Repeat, word for word, each of the records shown below, without their pictures.

[Difference listings]

+ + + + +

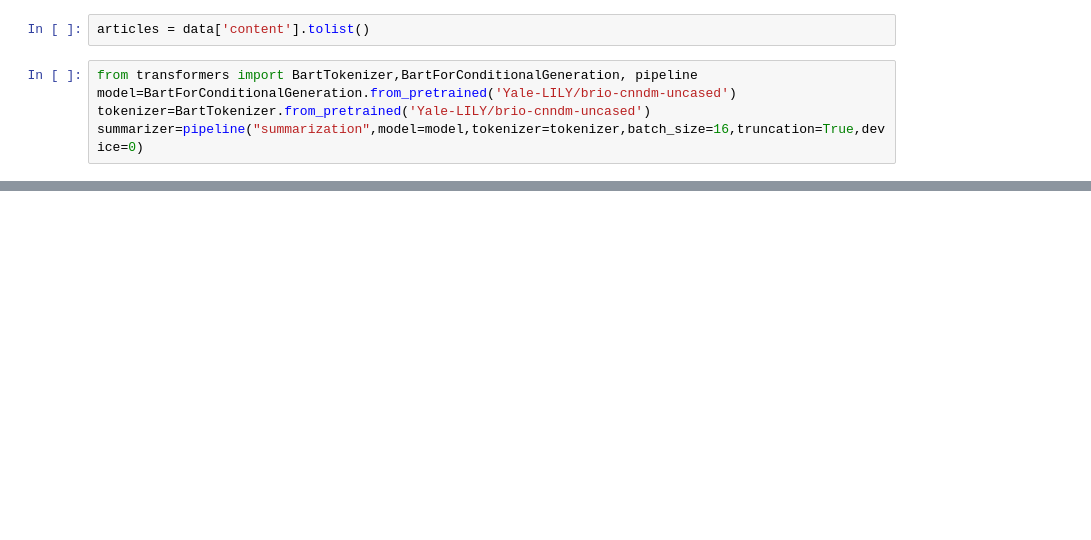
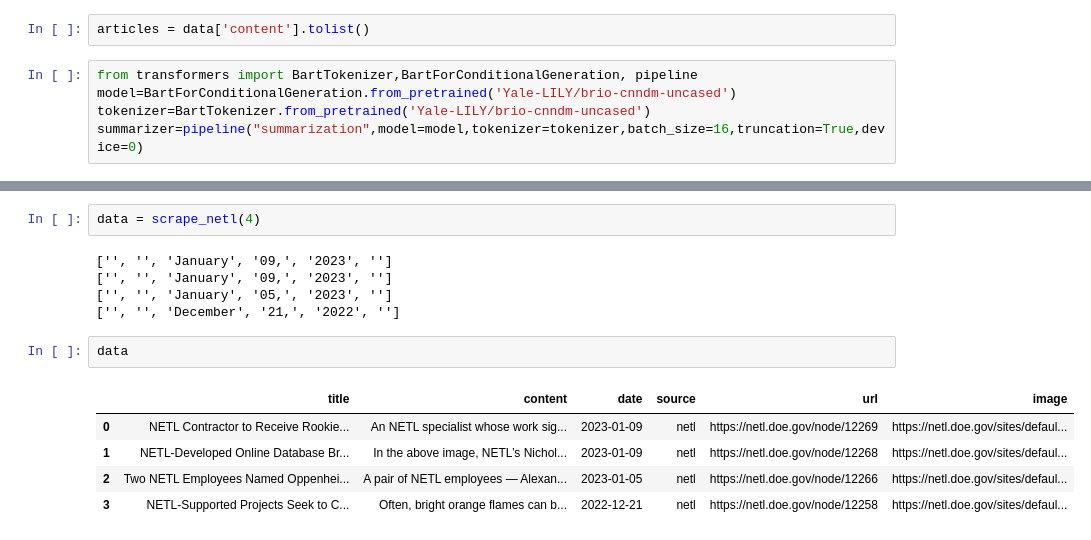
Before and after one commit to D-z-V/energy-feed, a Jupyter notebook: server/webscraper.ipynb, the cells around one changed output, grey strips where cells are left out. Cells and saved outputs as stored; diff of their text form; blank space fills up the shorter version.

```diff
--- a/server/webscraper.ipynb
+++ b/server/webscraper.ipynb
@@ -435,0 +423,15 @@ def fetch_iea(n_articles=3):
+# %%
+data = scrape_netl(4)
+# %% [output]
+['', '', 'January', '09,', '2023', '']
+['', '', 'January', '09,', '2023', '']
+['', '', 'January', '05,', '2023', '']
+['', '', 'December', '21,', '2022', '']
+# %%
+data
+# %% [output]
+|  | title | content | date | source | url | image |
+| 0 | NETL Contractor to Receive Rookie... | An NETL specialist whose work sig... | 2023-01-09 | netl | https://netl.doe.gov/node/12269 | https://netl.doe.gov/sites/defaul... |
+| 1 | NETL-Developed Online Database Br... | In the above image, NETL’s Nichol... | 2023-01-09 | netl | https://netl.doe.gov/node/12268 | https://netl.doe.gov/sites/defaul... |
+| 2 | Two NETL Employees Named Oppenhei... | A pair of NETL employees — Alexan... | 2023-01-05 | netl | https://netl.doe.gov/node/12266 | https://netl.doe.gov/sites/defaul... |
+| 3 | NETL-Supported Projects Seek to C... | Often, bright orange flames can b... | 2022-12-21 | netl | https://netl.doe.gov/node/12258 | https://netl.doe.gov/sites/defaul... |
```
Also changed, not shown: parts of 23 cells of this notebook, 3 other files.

+ + + + +

Response for this exercise =>
Before and after one commit to D-z-V/energy-feed, a Jupyter notebook: server/webscraper.ipynb, the cells around one changed output, grey strips where cells are left out. Cells and saved outputs as stored; diff of their text form; blank space fills up the shorter version.

```diff
--- a/server/webscraper.ipynb
+++ b/server/webscraper.ipynb
@@ -435,0 +423,15 @@ def fetch_iea(n_articles=3):
+# %%
+data = scrape_netl(4)
+# %% [output]
+['', '', 'January', '09,', '2023', '']
+['', '', 'January', '09,', '2023', '']
+['', '', 'January', '05,', '2023', '']
+['', '', 'December', '21,', '2022', '']
+# %%
+data
+# %% [output]
+|  | title | content | date | source | url | image |
+| 0 | NETL Contractor to Receive Rookie... | An NETL specialist whose work sig... | 2023-01-09 | netl | https://netl.doe.gov/node/12269 | https://netl.doe.gov/sites/defaul... |
+| 1 | NETL-Developed Online Database Br... | In the above image, NETL’s Nichol... | 2023-01-09 | netl | https://netl.doe.gov/node/12268 | https://netl.doe.gov/sites/defaul... |
+| 2 | Two NETL Employees Named Oppenhei... | A pair of NETL employees — Alexan... | 2023-01-05 | netl | https://netl.doe.gov/node/12266 | https://netl.doe.gov/sites/defaul... |
+| 3 | NETL-Supported Projects Seek to C... | Often, bright orange flames can b... | 2022-12-21 | netl | https://netl.doe.gov/node/12258 | https://netl.doe.gov/sites/defaul... |
```
Also changed, not shown: parts of 23 cells of this notebook, 3 other files.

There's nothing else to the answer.